*** Opening GIVEN INFORMATION ***

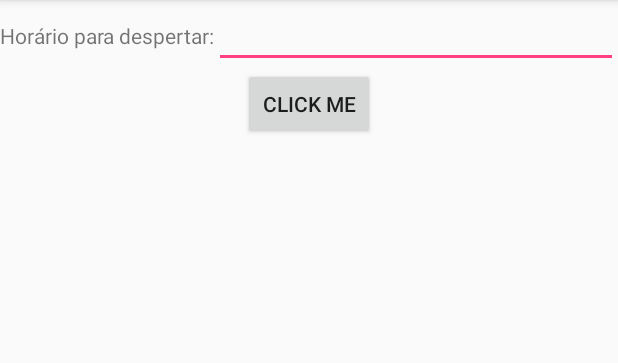
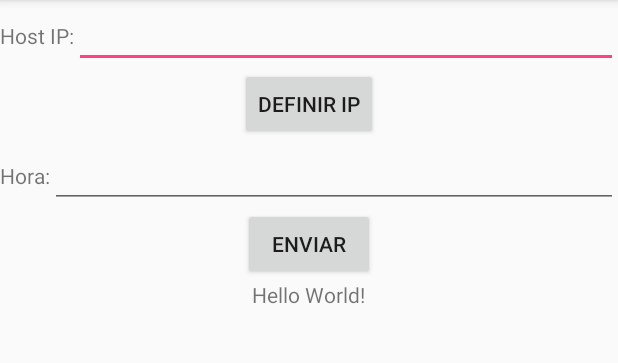
Before and after one commit to CoffeeMeUp/Android, an Android app: the screen it shows after launch (MainActivity), on a phone screen of 412 x 824 dp, the part 84-447 px from its top. Run offline under Robolectric (Android 15) with nearby library versions, the light colour scheme and no system bars.

Commit message:
custom host IP settings

```diff
--- a/app/src/main/AndroidManifest.xml
+++ b/app/src/main/AndroidManifest.xml
@@ -12,7 +12,9 @@
         android:roundIcon="@mipmap/ic_launcher_round"
         android:supportsRtl="true"
         android:theme="@style/AppTheme">
-        <activity android:name=".MainActivity">
+        <activity
+            android:name=".MainActivity"
+            android:screenOrientation="portrait">
             <intent-filter>
                 <action android:name="android.intent.action.MAIN" />
 
--- a/app/src/main/java/br/edu/insper/coffeemeup/MainActivity.java
+++ b/app/src/main/java/br/edu/insper/coffeemeup/MainActivity.java
@@ -9,6 +9,7 @@
 import android.widget.Button;
 import android.widget.EditText;
 import android.widget.TextView;
+import android.widget.Toast;
 
 import java.io.BufferedReader;
 import java.io.BufferedWriter;
@@ -30,18 +31,21 @@
     protected Handler      updateConversationHandler;
     protected Thread       serverThread = null;
 
-    protected static final int    PORT           = 5000;
-    protected static final String HOST           = "192.168.43.189";  // Pedro's phone
+    protected static int    PORT = 5000;
+//    protected static String host = "192.168.43.189";  // Pedro's phone
+    protected static String host = "192.168.0.13";   // Pedro's house
+
     protected static final String HOUR_HEADER    = "hora:";
     protected static final String PAYLOAD_SUFFIX = "\r\n";
-//    protected static final String HOST = "192.168.0.13";   // Pedro's house
 
     private Socket  socket;
     private boolean connected = false;
 
     private Button   button;    // msg sender
+    private Button   defineIpBtn;
     private TextView text;      // msgs recieved from the server
     private EditText hourText;  // hour to be woken up
+    private EditText hostIpText;
 
     @Override
     protected void onStop()
@@ -70,33 +74,57 @@
                 new ClientThread().execute();
             }
         });
+
+        hostIpText  = (EditText) findViewById(R.id.host_ip);
+        defineIpBtn = (Button) findViewById(R.id.define_ip);
+        defineIpBtn.setOnClickListener(new View.OnClickListener() {
+            @Override
+            public void onClick(View v) {
+                host = hostIpText.getText().toString();
+                Log.d("IP DEFINE", host);
+                Toast.makeText(getApplicationContext(), "IP definido para " + host,
+                        Toast.LENGTH_LONG).show();
+            }
+        });
     }
 
-    class ClientThread extends AsyncTask<Void, Void, Void> {
+    private class ClientThread extends AsyncTask<Void, Void, Void> {
 
         @Override
         protected Void doInBackground(Void... params)
         {
             try {
-                socket = new Socket(HOST, PORT);
+                socket = new Socket(host, PORT);
                 OutputStream os = socket.getOutputStream();
                 String msg = hourText.getText().toString();
                 String payload = HOUR_HEADER + msg + PAYLOAD_SUFFIX;
                 os.write(payload.getBytes(Charset.forName("UTF-8")));
             } catch (IOException e) {
+                Handler handler = new Handler(getApplicationContext().getMainLooper());
+                handler.post(new Runnable() {
+                    @Override
+                    public void run() {
+                        Toast.makeText(getApplicationContext(), R.string.invalid_ip,
+                                Toast.LENGTH_LONG).show();
+                    }
+                });
                 e.printStackTrace();
+            } catch (RuntimeException e) {
+                Log.d("SOCKET OPEN", "Socket doesn't exists");
             } finally {
                 try {
                     socket.close();
                 } catch (IOException e) {
                     e.printStackTrace();
+                } catch (RuntimeException e) {
+                    Log.d("SOCKET CLOSE", "Could not close socket");
                 }
             }
             return null;
         }
     }
 
-    class ServerThread implements Runnable {
+    private class ServerThread implements Runnable {
 
         @Override
         public void run() {
@@ -111,19 +139,19 @@
                     socket = serverSocket.accept();
                     CommunicationThread communicationThread = new CommunicationThread(socket);
                     new Thread(communicationThread).start();
-                } catch (IOException e) {
+                } catch (IOException | NullPointerException e) {
                     e.printStackTrace();
                 }
             }
         }
     }
 
-    class CommunicationThread implements Runnable {
+    private class CommunicationThread implements Runnable {
 
         private Socket clientSocket;
         private BufferedReader input;
 
-        public CommunicationThread(Socket clientSocket)
+        CommunicationThread(Socket clientSocket)
         {
             this.clientSocket = clientSocket;
             try {
@@ -148,11 +176,11 @@
         }
     }
 
-    class UpdateUIThread implements Runnable {
+    private class UpdateUIThread implements Runnable {
 
         private String msg;
 
-        public UpdateUIThread(String msg)
+        UpdateUIThread(String msg)
         {
             this.msg = msg;
         }
--- a/app/src/main/res/layout/activity_main.xml
+++ b/app/src/main/res/layout/activity_main.xml
@@ -8,6 +8,31 @@
     android:orientation="vertical">
 
     <LinearLayout
+        android:id="@+id/host_layout"
+        android:layout_width="match_parent"
+        android:layout_height="wrap_content">
+
+        <TextView
+            android:layout_width="wrap_content"
+            android:layout_height="wrap_content"
+            android:text="@string/host_ip"/>
+
+        <EditText
+            android:layout_width="match_parent"
+            android:layout_height="wrap_content"
+            android:id="@+id/host_ip"/>
+
+    </LinearLayout>
+
+    <Button
+        android:layout_width="wrap_content"
+        android:layout_height="wrap_content"
+        android:layout_gravity="center"
+        android:text="@string/define_ip"
+        android:id="@+id/define_ip" />
+
+    <LinearLayout
+        app:layout_constraintBottom_toBottomOf="@id/host_layout"
         android:id="@+id/hour_layout"
         android:layout_width="match_parent"
         android:layout_height="wrap_content">
@@ -28,7 +53,7 @@
         android:layout_width="wrap_content"
         android:layout_height="wrap_content"
         android:layout_gravity="center"
-        android:text="@string/click_me"
+        android:text="@string/send"
         android:id="@+id/button" />
 
     <TextView
--- a/app/src/main/res/values/strings.xml
+++ b/app/src/main/res/values/strings.xml
@@ -1,5 +1,8 @@
 <resources>
     <string name="app_name">Coffee Me Up</string>
-    <string name="hour">Horário para despertar:</string>
-    <string name="click_me">CLICK ME</string>
+    <string name="hour">Hora:</string>
+    <string name="send">Enviar</string>
+    <string name="host_ip">Host IP:</string>
+    <string name="define_ip">Definir IP</string>
+    <string name="invalid_ip">IP inválido</string>
 </resources>
```
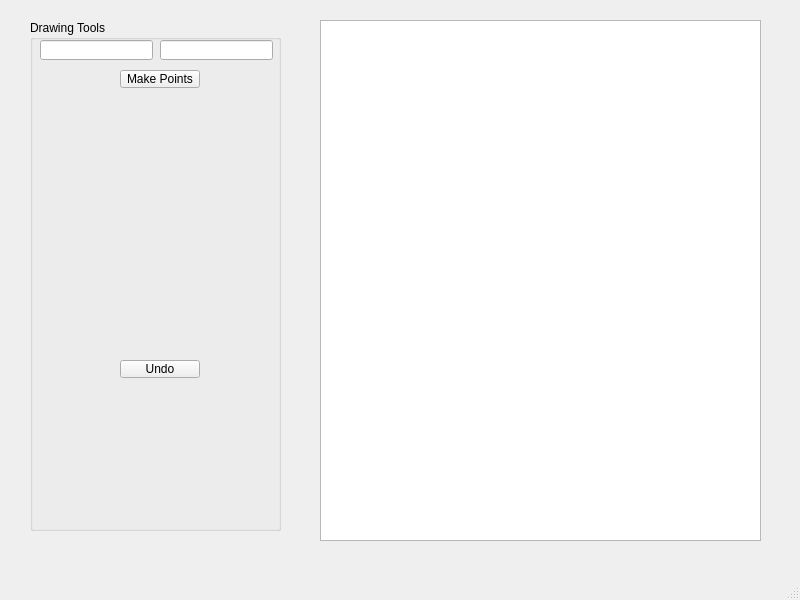
Above: Tragwerk/Frontend/mainwindow.ui from TheoGlaesser/Softwareentwicklungspraktikum before the change. Below: the same form after it.
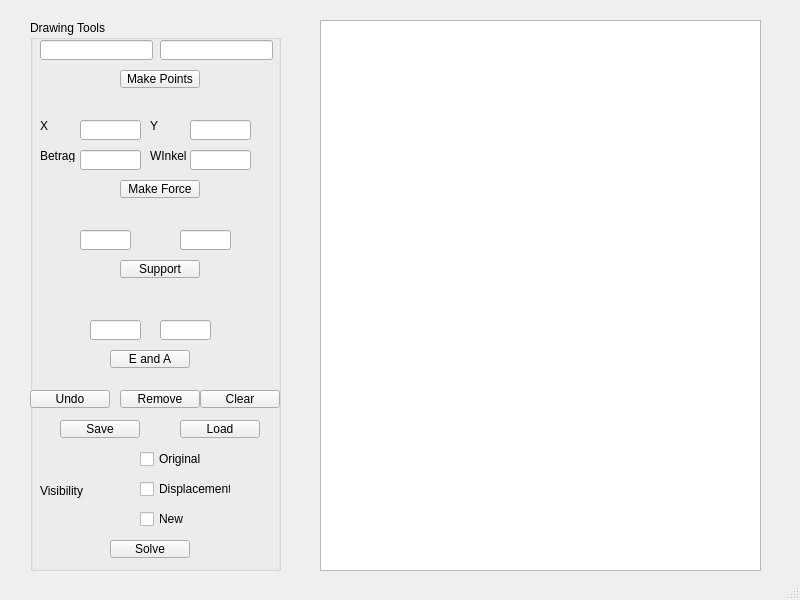
That is the form after the change.

Patch:
```diff
--- a/Tragwerk/Frontend/mainwindow.ui
+++ b/Tragwerk/Frontend/mainwindow.ui
@@ -20,7 +20,7 @@
       <x>30</x>
       <y>20</y>
       <width>251</width>
-      <height>511</height>
+      <height>551</height>
      </rect>
     </property>
     <property name="title">
@@ -65,8 +65,8 @@
     <widget class="QPushButton" name="undoButton">
      <property name="geometry">
       <rect>
-       <x>90</x>
-       <y>340</y>
+       <x>0</x>
+       <y>370</y>
        <width>80</width>
        <height>18</height>
       </rect>
@@ -75,6 +75,318 @@
       <string>Undo</string>
      </property>
     </widget>
+    <widget class="QPushButton" name="removeButton">
+     <property name="geometry">
+      <rect>
+       <x>90</x>
+       <y>370</y>
+       <width>80</width>
+       <height>18</height>
+      </rect>
+     </property>
+     <property name="text">
+      <string>Remove</string>
+     </property>
+    </widget>
+    <widget class="QPushButton" name="makeForceButton">
+     <property name="geometry">
+      <rect>
+       <x>90</x>
+       <y>160</y>
+       <width>80</width>
+       <height>18</height>
+      </rect>
+     </property>
+     <property name="text">
+      <string>Make Force</string>
+     </property>
+    </widget>
+    <widget class="QLineEdit" name="lineEditX_2">
+     <property name="geometry">
+      <rect>
+       <x>50</x>
+       <y>100</y>
+       <width>61</width>
+       <height>20</height>
+      </rect>
+     </property>
+     <property name="text">
+      <string/>
+     </property>
+    </widget>
+    <widget class="QLineEdit" name="lineEditX_3">
+     <property name="geometry">
+      <rect>
+       <x>160</x>
+       <y>100</y>
+       <width>61</width>
+       <height>20</height>
+      </rect>
+     </property>
+     <property name="text">
+      <string/>
+     </property>
+    </widget>
+    <widget class="QLabel" name="label">
+     <property name="geometry">
+      <rect>
+       <x>10</x>
+       <y>100</y>
+       <width>37</width>
+       <height>12</height>
+      </rect>
+     </property>
+     <property name="text">
+      <string>X</string>
+     </property>
+    </widget>
+    <widget class="QLabel" name="label_2">
+     <property name="geometry">
+      <rect>
+       <x>120</x>
+       <y>100</y>
+       <width>37</width>
+       <height>12</height>
+      </rect>
+     </property>
+     <property name="text">
+      <string>Y</string>
+     </property>
+    </widget>
+    <widget class="QLabel" name="label_3">
+     <property name="geometry">
+      <rect>
+       <x>10</x>
+       <y>130</y>
+       <width>37</width>
+       <height>12</height>
+      </rect>
+     </property>
+     <property name="text">
+      <string>Betrag</string>
+     </property>
+    </widget>
+    <widget class="QLabel" name="label_4">
+     <property name="geometry">
+      <rect>
+       <x>120</x>
+       <y>130</y>
+       <width>37</width>
+       <height>12</height>
+      </rect>
+     </property>
+     <property name="text">
+      <string>WInkel</string>
+     </property>
+    </widget>
+    <widget class="QPushButton" name="clearButton">
+     <property name="geometry">
+      <rect>
+       <x>170</x>
+       <y>370</y>
+       <width>80</width>
+       <height>18</height>
+      </rect>
+     </property>
+     <property name="text">
+      <string>Clear</string>
+     </property>
+    </widget>
+    <widget class="QPushButton" name="solveButton">
+     <property name="geometry">
+      <rect>
+       <x>80</x>
+       <y>520</y>
+       <width>80</width>
+       <height>18</height>
+      </rect>
+     </property>
+     <property name="text">
+      <string>Solve</string>
+     </property>
+    </widget>
+    <widget class="QPushButton" name="supportButton">
+     <property name="geometry">
+      <rect>
+       <x>90</x>
+       <y>240</y>
+       <width>80</width>
+       <height>18</height>
+      </rect>
+     </property>
+     <property name="text">
+      <string>Support</string>
+     </property>
+    </widget>
+    <widget class="QLineEdit" name="lineEditX_6">
+     <property name="geometry">
+      <rect>
+       <x>50</x>
+       <y>210</y>
+       <width>51</width>
+       <height>20</height>
+      </rect>
+     </property>
+     <property name="text">
+      <string/>
+     </property>
+    </widget>
+    <widget class="QLineEdit" name="lineEditX_7">
+     <property name="geometry">
+      <rect>
+       <x>150</x>
+       <y>210</y>
+       <width>51</width>
+       <height>20</height>
+      </rect>
+     </property>
+     <property name="text">
+      <string/>
+     </property>
+    </widget>
+    <widget class="QLineEdit" name="lineEditX_8">
+     <property name="geometry">
+      <rect>
+       <x>60</x>
+       <y>300</y>
+       <width>51</width>
+       <height>20</height>
+      </rect>
+     </property>
+     <property name="text">
+      <string/>
+     </property>
+    </widget>
+    <widget class="QLineEdit" name="lineEditX_9">
+     <property name="geometry">
+      <rect>
+       <x>130</x>
+       <y>300</y>
+       <width>51</width>
+       <height>20</height>
+      </rect>
+     </property>
+     <property name="text">
+      <string/>
+     </property>
+    </widget>
+    <widget class="QPushButton" name="parametersButton">
+     <property name="geometry">
+      <rect>
+       <x>80</x>
+       <y>330</y>
+       <width>80</width>
+       <height>18</height>
+      </rect>
+     </property>
+     <property name="text">
+      <string>E and A</string>
+     </property>
+    </widget>
+    <widget class="QLineEdit" name="lineEditX_4">
+     <property name="geometry">
+      <rect>
+       <x>50</x>
+       <y>130</y>
+       <width>61</width>
+       <height>20</height>
+      </rect>
+     </property>
+     <property name="text">
+      <string/>
+     </property>
+    </widget>
+    <widget class="QLineEdit" name="lineEditX_5">
+     <property name="geometry">
+      <rect>
+       <x>160</x>
+       <y>130</y>
+       <width>61</width>
+       <height>20</height>
+      </rect>
+     </property>
+     <property name="text">
+      <string/>
+     </property>
+    </widget>
+    <widget class="QPushButton" name="saveButton">
+     <property name="geometry">
+      <rect>
+       <x>30</x>
+       <y>400</y>
+       <width>80</width>
+       <height>18</height>
+      </rect>
+     </property>
+     <property name="text">
+      <string>Save</string>
+     </property>
+    </widget>
+    <widget class="QPushButton" name="loadButton">
+     <property name="geometry">
+      <rect>
+       <x>150</x>
+       <y>400</y>
+       <width>80</width>
+       <height>18</height>
+      </rect>
+     </property>
+     <property name="text">
+      <string>Load</string>
+     </property>
+    </widget>
+    <widget class="QLabel" name="label_5">
+     <property name="geometry">
+      <rect>
+       <x>10</x>
+       <y>460</y>
+       <width>51</width>
+       <height>21</height>
+      </rect>
+     </property>
+     <property name="text">
+      <string>Visibility</string>
+     </property>
+    </widget>
+    <widget class="QCheckBox" name="checkBox">
+     <property name="geometry">
+      <rect>
+       <x>110</x>
+       <y>430</y>
+       <width>71</width>
+       <height>18</height>
+      </rect>
+     </property>
+     <property name="text">
+      <string>Original</string>
+     </property>
+    </widget>
+    <widget class="QCheckBox" name="checkBox_2">
+     <property name="geometry">
+      <rect>
+       <x>110</x>
+       <y>460</y>
+       <width>91</width>
+       <height>18</height>
+      </rect>
+     </property>
+     <property name="text">
+      <string>Displacement</string>
+     </property>
+    </widget>
+    <widget class="QCheckBox" name="checkBox_4">
+     <property name="geometry">
+      <rect>
+       <x>110</x>
+       <y>490</y>
+       <width>58</width>
+       <height>18</height>
+      </rect>
+     </property>
+     <property name="text">
+      <string>New</string>
+     </property>
+    </widget>
    </widget>
    <widget class="QGraphicsView" name="graphicsView">
     <property name="geometry">
@@ -82,7 +394,7 @@
       <x>320</x>
       <y>20</y>
       <width>441</width>
-      <height>521</height>
+      <height>551</height>
      </rect>
     </property>
    </widget>
```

*** Closing GIVEN INFORMATION ***

● REQUIREMENT
When a line among the entries above contains "implements", copy it.

● FINISHED TASK
-    class ServerThread implements Runnable {
+    private class ServerThread implements Runnable {
-    class CommunicationThread implements Runnable {
+    private class CommunicationThread implements Runnable {
-    class UpdateUIThread implements Runnable {
+    private class UpdateUIThread implements Runnable {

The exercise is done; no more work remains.